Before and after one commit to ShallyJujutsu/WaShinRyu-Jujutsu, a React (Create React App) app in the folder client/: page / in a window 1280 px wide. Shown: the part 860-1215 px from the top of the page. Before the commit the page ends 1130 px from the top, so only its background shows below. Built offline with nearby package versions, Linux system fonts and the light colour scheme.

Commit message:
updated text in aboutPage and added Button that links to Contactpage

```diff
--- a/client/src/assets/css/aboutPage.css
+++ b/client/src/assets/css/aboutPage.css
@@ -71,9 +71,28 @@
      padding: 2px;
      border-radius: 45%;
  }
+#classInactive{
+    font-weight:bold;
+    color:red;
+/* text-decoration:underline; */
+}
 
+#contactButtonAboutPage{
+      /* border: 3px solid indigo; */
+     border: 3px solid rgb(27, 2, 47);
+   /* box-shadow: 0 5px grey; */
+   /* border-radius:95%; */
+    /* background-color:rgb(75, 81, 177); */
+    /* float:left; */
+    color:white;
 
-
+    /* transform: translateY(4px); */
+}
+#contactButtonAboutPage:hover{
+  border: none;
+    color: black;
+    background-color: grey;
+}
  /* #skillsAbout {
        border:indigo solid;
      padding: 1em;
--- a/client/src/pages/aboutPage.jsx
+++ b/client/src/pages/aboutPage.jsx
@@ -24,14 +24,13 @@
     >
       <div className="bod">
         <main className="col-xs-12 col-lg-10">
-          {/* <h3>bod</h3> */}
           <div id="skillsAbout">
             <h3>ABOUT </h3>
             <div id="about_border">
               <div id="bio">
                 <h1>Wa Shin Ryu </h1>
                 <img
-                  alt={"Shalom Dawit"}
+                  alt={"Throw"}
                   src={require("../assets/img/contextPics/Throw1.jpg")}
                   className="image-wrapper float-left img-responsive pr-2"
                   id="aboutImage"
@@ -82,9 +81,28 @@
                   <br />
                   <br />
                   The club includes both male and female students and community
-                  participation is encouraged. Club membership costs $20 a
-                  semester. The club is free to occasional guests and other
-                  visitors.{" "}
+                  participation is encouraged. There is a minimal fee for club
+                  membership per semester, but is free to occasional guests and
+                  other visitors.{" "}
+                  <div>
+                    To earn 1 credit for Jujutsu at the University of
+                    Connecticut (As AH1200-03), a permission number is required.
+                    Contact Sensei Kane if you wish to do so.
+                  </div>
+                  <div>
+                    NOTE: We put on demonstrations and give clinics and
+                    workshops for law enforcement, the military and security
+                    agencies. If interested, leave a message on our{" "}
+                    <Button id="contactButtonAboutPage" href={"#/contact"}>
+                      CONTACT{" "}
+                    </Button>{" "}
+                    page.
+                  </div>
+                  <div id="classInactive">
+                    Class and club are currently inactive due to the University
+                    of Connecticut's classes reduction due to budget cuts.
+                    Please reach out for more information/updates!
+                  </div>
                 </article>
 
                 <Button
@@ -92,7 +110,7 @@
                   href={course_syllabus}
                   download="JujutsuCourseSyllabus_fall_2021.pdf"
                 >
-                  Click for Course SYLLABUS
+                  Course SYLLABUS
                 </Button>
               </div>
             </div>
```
▬▬▬▬▬▬
Task directions:
When a line of the material holds the string "className", copy that line.

Response box:
       <div className="bod">
         <main className="col-xs-12 col-lg-10">
                   className="image-wrapper float-left img-responsive pr-2"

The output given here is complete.